From the WSJ Jason Willick interviews historian Gordon Wood, Polarization Is an Old American Story;

Mr. Wood has written that most of the Founders “who lived on into the early decades of the nineteenth century expressed anxiety over what they had wrought.” Federalists rued the excesses of democracy, which undermined their aspirations for classical deliberative politics. “People began saying, look, if I don’t have people of my own kind in the government, I don’t feel confident,” Mr. Wood says. “You don’t trust people who aren’t like you, and that’s what feeds the anti-elitism,” which today takes the forms of populism and identity politics.

As for the Republicans, the federal government grew beyond anything they imagined. Today, limited government is associated with conservatism, “whereas in the late 18th century, it’s the radical position.” Jefferson believed a strong state would exacerbate unearned privilege and lead to monarchy. Yet America’s sprawling government today—the welfare state at home and military abroad—largely exists to promote Jeffersonian values of equality and American exceptionalism.

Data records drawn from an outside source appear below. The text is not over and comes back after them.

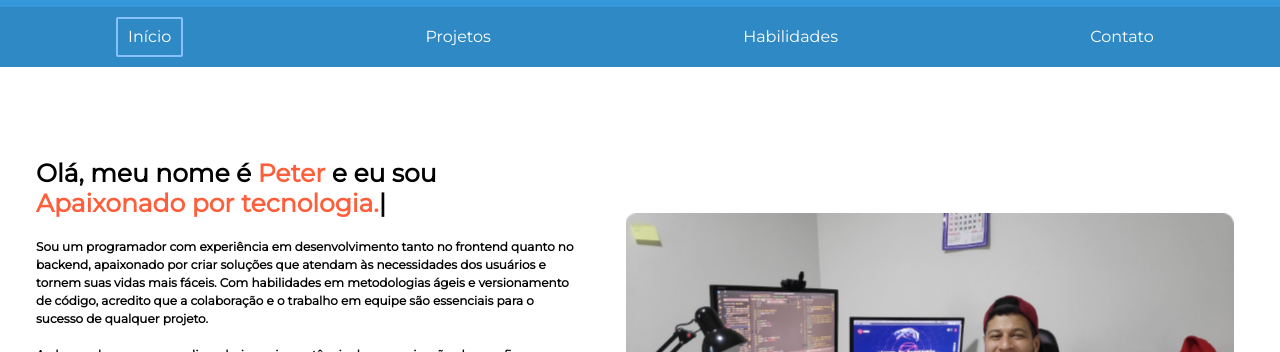
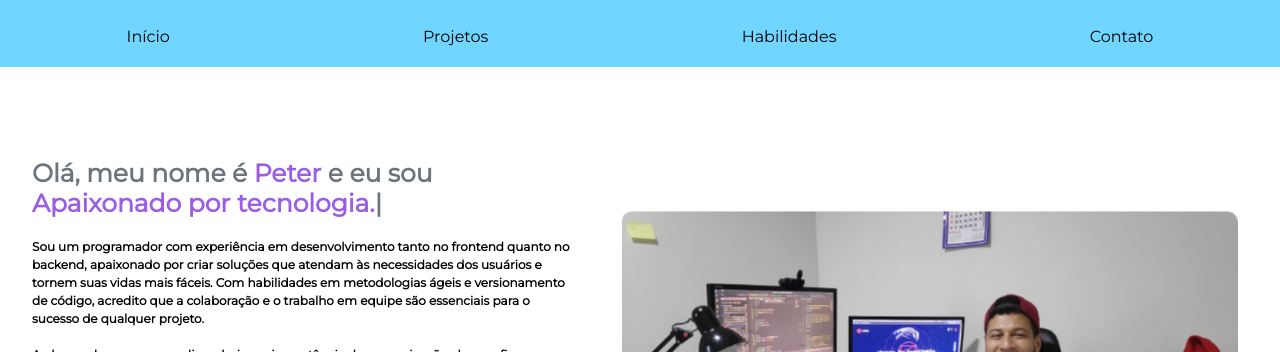
Before and after one commit to PeterTechDev/peter-portifolio, a plain HTML site: page index.html in a window 1280 px wide. Shown: the part 233-585 px from the top of the page. Drawn offline with nearby package versions, Linux system fonts and the light colour scheme; animation ran at ten frames a second.

Commit message:
Começa a refatorar header com as novas cores

```diff
--- a/styles/sections/_header.scss
+++ b/styles/sections/_header.scss
@@ -1,15 +1,11 @@
-
 @import url(https://fonts.googleapis.com/css?family=Montserrat);
-
-$font-size: 8rem;
-$font-size-mobile: $font-size -3rem;
+@import '../variables';  // Importe o arquivo global que contém a paleta de cores
 
 .header {
 	width: 100%;
 	height: 300px;
-	background-color: #3498db;
+	background-color: var(--color-primary);
 	text-align: center;
-	position: relative;
 	position: fixed;
 	top: 0;
 	overflow: hidden;
@@ -18,7 +14,7 @@ $font-size-mobile: $font-size -3rem;
 
 	&__title{
 		font-size: 42px;
-		color: #fff;
+		color: $color-highlight;
 		line-height: 230px;
 		transition: all 0.5s ease;
 	}
@@ -32,11 +28,11 @@ $font-size-mobile: $font-size -3rem;
 		height: 60px;
 		line-height: 60px;
 		width: 100%;
-		background-color: rgba(0,0,0,.1);
+		background-color: var(--color-primary);
 	}
 
     &__link {
-    color: #fff;
+        color: var(--background);
         display: inline-block;
         padding: 10px;
         line-height: 1;
@@ -45,11 +41,11 @@ $font-size-mobile: $font-size -3rem;
         transition: all 0.3s ease;
 
         &.active {
-			border: 2px solid #85C2FF;
+            border: 2px solid var(--secondary);
         }
 
         &:hover{
-			box-shadow: (0 0 0 1px #85C2FF);
+            box-shadow: 0 0 0 1px var(--secondary);
             transform: scale(0.9);
             cursor: pointer;
         }
@@ -58,13 +54,20 @@ $font-size-mobile: $font-size -3rem;
 
 /* Sticky Header Style */
 /* ---------------------------------------- */
-body.sticky-header{
+body.sticky-header {
 	.header {
 		height: 60px;
-		background-color: rgba(52,152,219,.9);
+		background-color: var(--primary);
 
 		&__title {
             transform: scale(0);
 		}
 	}
 }
+
+// Media queries for responsive font size
+@media (max-width: 768px) {
+    .header__title {
+        font-size: $font-size-mobile;
+    }
+}
```
Also changed, not shown: styles/style.css, 1 other file. Lines whose indentation alone changed are shown as unchanged.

Irony is almost synonymous with history.  Jefferson feared a large central government, but could not foresee a central government with Jeffersonian values.